BEGIN Information supplied
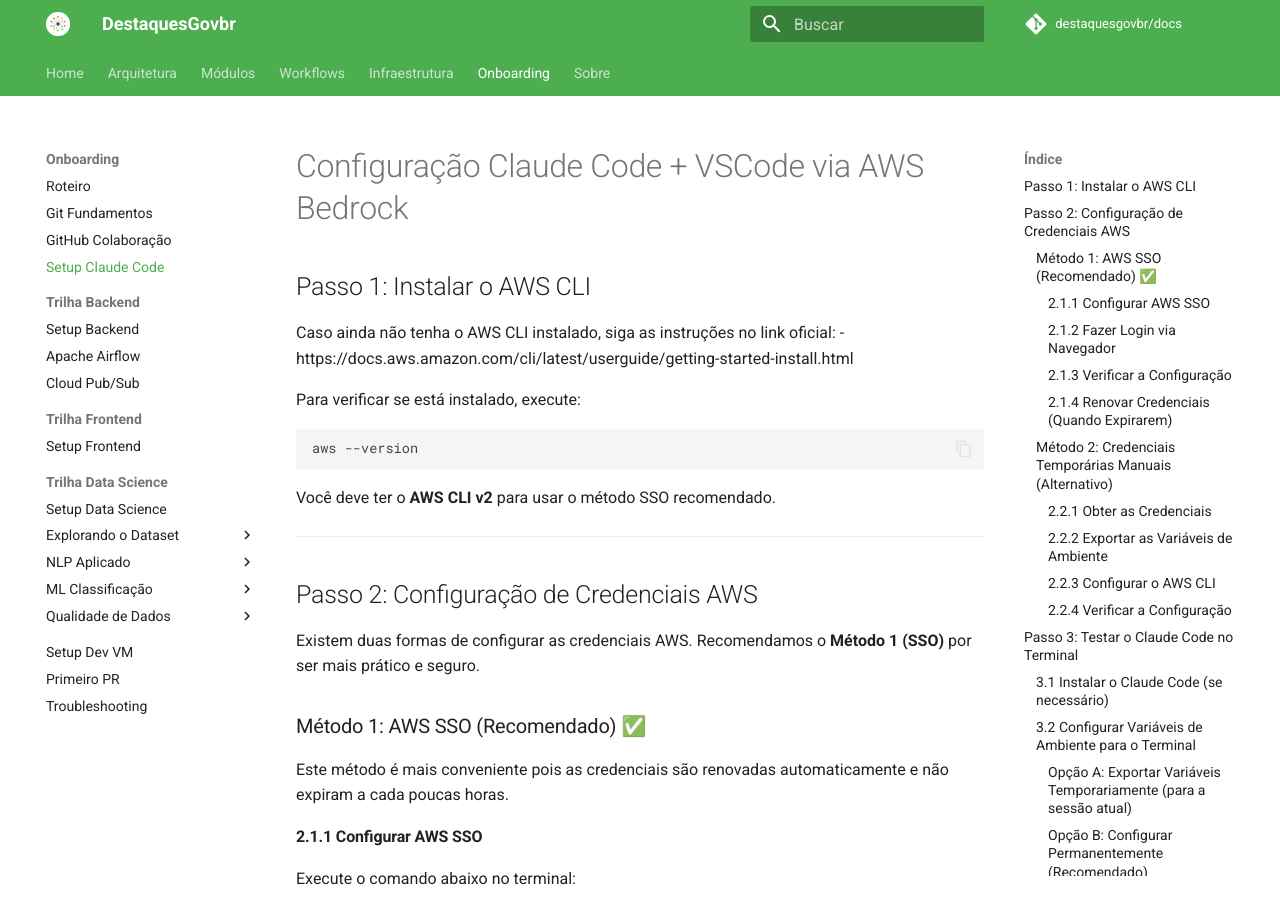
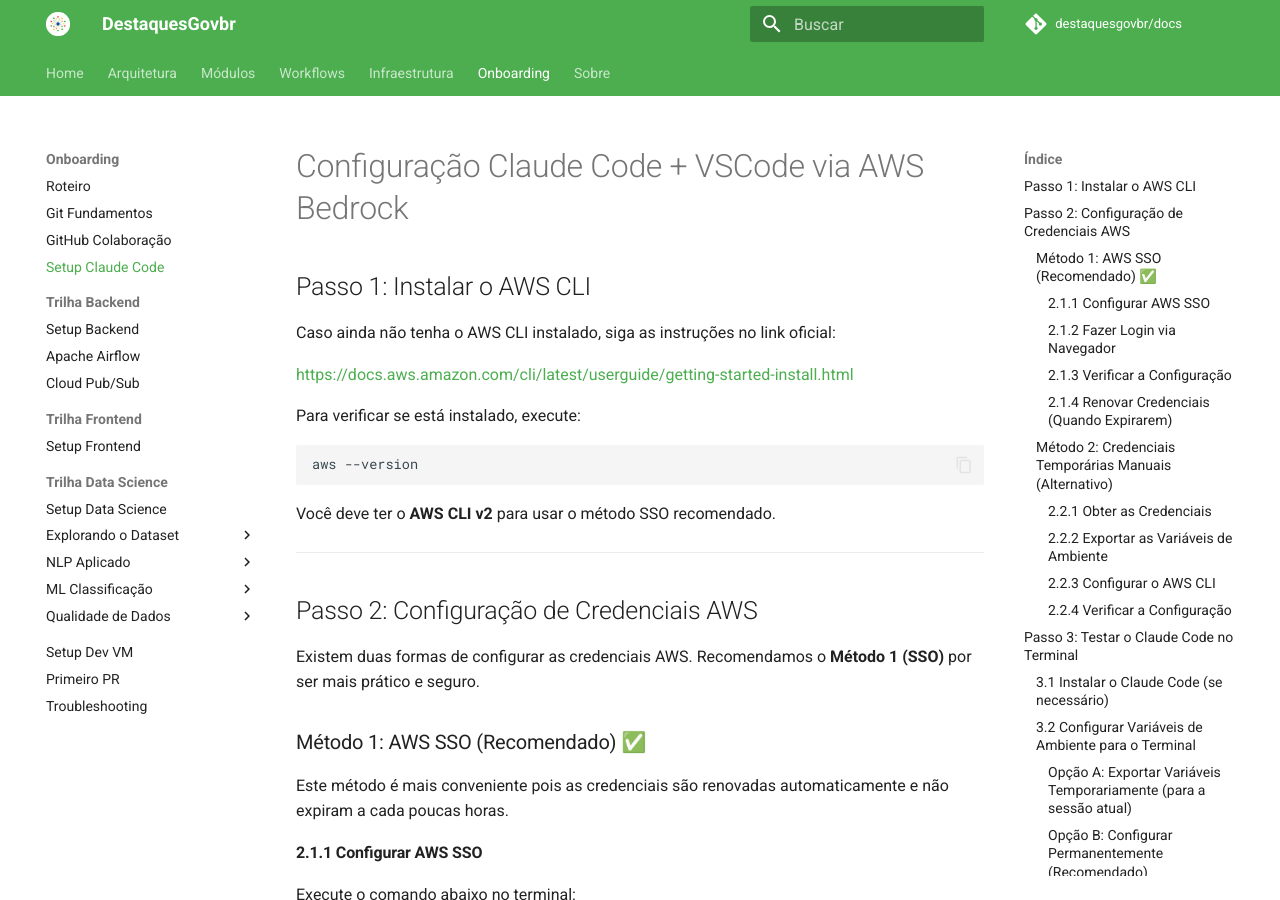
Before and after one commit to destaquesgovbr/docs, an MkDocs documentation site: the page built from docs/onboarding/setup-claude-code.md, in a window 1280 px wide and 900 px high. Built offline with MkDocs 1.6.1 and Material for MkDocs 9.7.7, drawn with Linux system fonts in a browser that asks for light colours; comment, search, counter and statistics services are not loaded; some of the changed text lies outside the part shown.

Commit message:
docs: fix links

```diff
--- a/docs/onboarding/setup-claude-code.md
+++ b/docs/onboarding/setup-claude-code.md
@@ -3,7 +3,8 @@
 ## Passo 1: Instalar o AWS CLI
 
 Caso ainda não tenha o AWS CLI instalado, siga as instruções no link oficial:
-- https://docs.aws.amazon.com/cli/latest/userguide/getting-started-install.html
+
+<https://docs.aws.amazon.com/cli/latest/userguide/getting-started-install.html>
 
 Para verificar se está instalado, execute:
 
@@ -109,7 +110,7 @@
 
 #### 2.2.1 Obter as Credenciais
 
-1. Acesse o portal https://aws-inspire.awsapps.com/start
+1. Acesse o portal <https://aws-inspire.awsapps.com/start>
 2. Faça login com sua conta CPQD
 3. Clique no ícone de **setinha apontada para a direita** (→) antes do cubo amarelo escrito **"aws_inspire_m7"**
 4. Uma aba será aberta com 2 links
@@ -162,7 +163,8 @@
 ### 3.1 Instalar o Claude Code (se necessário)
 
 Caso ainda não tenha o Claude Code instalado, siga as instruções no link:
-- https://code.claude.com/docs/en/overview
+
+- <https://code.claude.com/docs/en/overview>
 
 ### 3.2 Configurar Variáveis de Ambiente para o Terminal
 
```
END Information supplied
BEGIN Information supplied
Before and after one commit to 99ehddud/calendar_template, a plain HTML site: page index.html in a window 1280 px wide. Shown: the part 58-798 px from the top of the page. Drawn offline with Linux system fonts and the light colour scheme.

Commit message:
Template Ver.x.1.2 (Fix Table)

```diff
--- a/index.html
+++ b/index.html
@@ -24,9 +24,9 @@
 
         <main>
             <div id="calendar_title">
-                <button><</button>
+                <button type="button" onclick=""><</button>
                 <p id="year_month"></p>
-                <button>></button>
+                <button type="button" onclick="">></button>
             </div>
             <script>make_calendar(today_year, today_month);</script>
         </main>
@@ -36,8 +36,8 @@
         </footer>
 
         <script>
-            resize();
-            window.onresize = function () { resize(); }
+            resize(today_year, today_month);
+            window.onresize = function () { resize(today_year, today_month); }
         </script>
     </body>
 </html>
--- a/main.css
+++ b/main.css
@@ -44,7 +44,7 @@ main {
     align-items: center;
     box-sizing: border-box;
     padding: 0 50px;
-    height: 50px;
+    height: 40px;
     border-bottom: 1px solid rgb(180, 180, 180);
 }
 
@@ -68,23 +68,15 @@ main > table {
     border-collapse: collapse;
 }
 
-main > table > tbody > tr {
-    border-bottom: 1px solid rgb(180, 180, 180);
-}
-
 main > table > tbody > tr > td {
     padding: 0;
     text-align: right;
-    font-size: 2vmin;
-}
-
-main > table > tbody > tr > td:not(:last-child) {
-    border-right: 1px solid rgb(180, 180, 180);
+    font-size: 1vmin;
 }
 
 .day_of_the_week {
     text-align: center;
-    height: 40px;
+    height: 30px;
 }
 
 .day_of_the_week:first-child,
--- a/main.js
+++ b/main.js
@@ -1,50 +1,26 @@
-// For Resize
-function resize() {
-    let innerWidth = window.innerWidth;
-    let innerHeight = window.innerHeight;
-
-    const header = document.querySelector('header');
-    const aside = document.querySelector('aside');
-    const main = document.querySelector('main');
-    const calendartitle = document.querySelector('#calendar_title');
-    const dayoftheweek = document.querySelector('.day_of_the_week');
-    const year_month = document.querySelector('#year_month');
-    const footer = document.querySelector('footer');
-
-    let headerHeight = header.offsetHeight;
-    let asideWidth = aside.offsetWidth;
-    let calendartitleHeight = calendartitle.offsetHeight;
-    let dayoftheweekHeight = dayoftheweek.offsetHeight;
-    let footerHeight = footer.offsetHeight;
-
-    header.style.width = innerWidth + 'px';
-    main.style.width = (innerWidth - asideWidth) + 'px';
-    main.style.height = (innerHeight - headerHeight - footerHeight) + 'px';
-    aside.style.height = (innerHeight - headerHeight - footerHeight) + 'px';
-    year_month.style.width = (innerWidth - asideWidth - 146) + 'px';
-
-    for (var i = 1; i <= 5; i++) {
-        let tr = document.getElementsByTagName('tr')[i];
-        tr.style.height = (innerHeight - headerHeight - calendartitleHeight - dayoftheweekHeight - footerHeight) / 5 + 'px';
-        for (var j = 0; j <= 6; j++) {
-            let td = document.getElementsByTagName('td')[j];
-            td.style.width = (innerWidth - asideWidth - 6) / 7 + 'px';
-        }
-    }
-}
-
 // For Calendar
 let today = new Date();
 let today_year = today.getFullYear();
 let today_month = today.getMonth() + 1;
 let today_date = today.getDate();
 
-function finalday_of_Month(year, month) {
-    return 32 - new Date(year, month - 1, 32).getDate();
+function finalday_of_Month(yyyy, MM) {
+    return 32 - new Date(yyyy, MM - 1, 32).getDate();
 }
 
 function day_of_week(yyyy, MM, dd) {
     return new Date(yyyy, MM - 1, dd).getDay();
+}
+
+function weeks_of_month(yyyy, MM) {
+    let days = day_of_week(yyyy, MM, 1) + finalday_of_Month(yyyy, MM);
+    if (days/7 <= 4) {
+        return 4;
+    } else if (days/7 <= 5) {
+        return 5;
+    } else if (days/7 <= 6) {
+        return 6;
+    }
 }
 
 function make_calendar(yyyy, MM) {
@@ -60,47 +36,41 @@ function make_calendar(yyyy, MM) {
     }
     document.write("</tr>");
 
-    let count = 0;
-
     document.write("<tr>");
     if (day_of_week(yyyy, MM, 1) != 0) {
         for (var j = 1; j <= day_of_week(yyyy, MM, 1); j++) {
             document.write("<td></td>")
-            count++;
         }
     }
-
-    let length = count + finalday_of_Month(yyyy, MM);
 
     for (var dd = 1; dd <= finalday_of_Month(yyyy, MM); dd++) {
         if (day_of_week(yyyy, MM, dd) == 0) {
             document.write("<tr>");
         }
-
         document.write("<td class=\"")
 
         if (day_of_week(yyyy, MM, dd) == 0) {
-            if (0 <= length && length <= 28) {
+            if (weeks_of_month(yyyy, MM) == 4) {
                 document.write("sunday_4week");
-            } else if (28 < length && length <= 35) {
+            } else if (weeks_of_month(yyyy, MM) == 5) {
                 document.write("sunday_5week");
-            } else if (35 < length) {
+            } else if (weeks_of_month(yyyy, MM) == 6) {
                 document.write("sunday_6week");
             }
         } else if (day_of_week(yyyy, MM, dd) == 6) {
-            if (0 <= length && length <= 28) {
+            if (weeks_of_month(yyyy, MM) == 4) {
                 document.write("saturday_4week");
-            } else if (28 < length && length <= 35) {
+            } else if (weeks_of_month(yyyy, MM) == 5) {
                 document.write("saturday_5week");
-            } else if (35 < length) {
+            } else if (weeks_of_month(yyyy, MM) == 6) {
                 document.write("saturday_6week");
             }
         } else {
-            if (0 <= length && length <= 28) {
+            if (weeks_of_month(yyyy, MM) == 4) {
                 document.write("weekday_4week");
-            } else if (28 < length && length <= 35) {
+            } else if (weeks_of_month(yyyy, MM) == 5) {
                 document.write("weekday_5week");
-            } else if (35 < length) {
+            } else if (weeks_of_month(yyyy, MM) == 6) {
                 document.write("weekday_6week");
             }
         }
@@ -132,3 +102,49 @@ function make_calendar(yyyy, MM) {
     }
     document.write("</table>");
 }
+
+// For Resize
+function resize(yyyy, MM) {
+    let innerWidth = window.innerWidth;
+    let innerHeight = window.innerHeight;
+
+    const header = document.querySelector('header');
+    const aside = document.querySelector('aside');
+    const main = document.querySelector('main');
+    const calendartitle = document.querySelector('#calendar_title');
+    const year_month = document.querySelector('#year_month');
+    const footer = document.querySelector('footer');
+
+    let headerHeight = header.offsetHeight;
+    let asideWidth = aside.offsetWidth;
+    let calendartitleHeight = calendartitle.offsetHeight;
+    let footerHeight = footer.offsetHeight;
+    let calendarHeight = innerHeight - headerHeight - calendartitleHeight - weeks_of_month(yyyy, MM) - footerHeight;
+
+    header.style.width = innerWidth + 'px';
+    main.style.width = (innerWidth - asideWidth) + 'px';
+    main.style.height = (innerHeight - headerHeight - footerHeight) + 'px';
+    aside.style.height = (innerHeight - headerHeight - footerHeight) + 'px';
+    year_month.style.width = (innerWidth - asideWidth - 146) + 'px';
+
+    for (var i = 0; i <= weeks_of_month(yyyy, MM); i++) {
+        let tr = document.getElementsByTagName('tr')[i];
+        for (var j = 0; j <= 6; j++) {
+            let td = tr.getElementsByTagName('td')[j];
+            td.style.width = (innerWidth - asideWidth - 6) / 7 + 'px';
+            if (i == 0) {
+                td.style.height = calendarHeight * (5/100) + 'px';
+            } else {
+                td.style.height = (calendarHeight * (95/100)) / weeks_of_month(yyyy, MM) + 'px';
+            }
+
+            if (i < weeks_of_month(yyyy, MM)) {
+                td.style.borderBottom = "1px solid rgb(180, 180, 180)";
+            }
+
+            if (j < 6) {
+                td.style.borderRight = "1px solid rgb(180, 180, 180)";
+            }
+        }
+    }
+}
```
END Information supplied
BEGIN Information supplied
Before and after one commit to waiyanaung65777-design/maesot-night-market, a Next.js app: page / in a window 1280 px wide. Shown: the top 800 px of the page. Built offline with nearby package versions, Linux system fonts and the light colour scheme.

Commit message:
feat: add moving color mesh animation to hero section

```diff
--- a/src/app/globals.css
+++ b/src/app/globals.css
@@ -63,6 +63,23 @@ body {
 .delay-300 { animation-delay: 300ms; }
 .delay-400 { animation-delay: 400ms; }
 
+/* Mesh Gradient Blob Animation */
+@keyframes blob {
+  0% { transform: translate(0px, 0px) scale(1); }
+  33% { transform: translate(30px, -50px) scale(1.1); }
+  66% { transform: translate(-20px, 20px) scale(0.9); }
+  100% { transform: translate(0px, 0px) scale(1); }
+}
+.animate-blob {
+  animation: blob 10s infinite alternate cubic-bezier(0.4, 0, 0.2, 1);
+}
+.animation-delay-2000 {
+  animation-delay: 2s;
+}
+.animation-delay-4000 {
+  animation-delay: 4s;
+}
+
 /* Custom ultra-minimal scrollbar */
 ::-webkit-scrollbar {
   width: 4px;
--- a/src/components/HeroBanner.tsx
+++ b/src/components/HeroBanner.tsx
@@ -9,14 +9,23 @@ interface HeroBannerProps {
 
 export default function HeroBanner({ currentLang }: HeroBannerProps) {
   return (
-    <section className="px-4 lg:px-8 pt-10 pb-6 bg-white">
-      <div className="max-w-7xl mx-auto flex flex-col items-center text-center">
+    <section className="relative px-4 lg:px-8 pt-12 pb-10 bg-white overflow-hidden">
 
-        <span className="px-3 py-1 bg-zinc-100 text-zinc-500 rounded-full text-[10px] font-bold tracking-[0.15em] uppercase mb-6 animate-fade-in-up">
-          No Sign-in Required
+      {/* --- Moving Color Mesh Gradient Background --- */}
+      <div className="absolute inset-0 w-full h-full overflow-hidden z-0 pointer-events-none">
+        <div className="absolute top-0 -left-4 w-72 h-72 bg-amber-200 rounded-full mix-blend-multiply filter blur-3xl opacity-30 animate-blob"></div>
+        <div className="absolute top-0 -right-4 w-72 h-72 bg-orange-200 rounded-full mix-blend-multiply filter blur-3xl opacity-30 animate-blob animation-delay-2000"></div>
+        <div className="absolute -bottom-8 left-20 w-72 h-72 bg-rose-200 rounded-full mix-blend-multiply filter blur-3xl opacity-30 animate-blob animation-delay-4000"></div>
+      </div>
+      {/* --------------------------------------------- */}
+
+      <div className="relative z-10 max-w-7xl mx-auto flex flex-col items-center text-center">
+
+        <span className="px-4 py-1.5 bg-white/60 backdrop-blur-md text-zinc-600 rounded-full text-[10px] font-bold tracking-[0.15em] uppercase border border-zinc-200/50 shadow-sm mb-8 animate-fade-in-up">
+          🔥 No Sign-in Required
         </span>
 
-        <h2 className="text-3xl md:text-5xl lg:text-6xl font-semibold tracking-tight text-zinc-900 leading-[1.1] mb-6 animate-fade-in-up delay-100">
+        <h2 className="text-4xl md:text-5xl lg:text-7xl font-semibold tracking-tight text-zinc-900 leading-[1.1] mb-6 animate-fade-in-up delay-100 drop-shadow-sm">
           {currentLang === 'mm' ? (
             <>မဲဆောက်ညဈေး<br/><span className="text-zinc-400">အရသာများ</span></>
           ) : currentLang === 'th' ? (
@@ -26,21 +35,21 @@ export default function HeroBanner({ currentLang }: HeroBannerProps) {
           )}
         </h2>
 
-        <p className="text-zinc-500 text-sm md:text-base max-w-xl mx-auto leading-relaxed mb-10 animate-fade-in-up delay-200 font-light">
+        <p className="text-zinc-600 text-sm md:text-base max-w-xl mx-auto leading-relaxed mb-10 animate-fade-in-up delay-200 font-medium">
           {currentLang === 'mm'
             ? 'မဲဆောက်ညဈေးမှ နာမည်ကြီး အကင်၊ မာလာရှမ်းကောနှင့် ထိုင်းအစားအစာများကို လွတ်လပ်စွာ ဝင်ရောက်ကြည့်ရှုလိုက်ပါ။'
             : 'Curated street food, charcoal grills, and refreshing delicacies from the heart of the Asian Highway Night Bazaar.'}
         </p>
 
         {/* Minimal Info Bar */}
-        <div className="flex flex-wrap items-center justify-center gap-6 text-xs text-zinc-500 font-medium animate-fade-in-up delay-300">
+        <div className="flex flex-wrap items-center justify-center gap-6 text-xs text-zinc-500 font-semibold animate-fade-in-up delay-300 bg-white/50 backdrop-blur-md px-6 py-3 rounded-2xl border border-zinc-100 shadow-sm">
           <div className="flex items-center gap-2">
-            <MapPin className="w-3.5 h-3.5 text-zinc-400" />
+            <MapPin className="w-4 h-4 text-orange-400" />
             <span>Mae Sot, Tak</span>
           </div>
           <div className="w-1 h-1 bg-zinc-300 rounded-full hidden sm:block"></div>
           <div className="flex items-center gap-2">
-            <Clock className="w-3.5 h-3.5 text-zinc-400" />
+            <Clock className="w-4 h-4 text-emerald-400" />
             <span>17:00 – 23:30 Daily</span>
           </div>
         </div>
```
END Information supplied
How to complete this task: Copy out all lines from the material above that contain the string "zinc".

Answer:
-        <span className="px-3 py-1 bg-zinc-100 text-zinc-500 rounded-full text-[10px] font-bold tracking-[0.15em] uppercase mb-6 animate-fade-in-up">
+        <span className="px-4 py-1.5 bg-white/60 backdrop-blur-md text-zinc-600 rounded-full text-[10px] font-bold tracking-[0.15em] uppercase border border-zinc-200/50 shadow-sm mb-8 animate-fade-in-up">
-        <h2 className="text-3xl md:text-5xl lg:text-6xl font-semibold tracking-tight text-zinc-900 leading-[1.1] mb-6 animate-fade-in-up delay-100">
+        <h2 className="text-4xl md:text-5xl lg:text-7xl font-semibold tracking-tight text-zinc-900 leading-[1.1] mb-6 animate-fade-in-up delay-100 drop-shadow-sm">
             <>မဲဆောက်ညဈေး<br/><span className="text-zinc-400">အရသာများ</span></>
-        <p className="text-zinc-500 text-sm md:text-base max-w-xl mx-auto leading-relaxed mb-10 animate-fade-in-up delay-200 font-light">
+        <p className="text-zinc-600 text-sm md:text-base max-w-xl mx-auto leading-relaxed mb-10 animate-fade-in-up delay-200 font-medium">
-        <div className="flex flex-wrap items-center justify-center gap-6 text-xs text-zinc-500 font-medium animate-fade-in-up delay-300">
+        <div className="flex flex-wrap items-center justify-center gap-6 text-xs text-zinc-500 font-semibold animate-fade-in-up delay-300 bg-white/50 backdrop-blur-md px-6 py-3 rounded-2xl border border-zinc-100 shadow-sm">
-            <MapPin className="w-3.5 h-3.5 text-zinc-400" />
           <div className="w-1 h-1 bg-zinc-300 rounded-full hidden sm:block"></div>
-            <Clock className="w-3.5 h-3.5 text-zinc-400" />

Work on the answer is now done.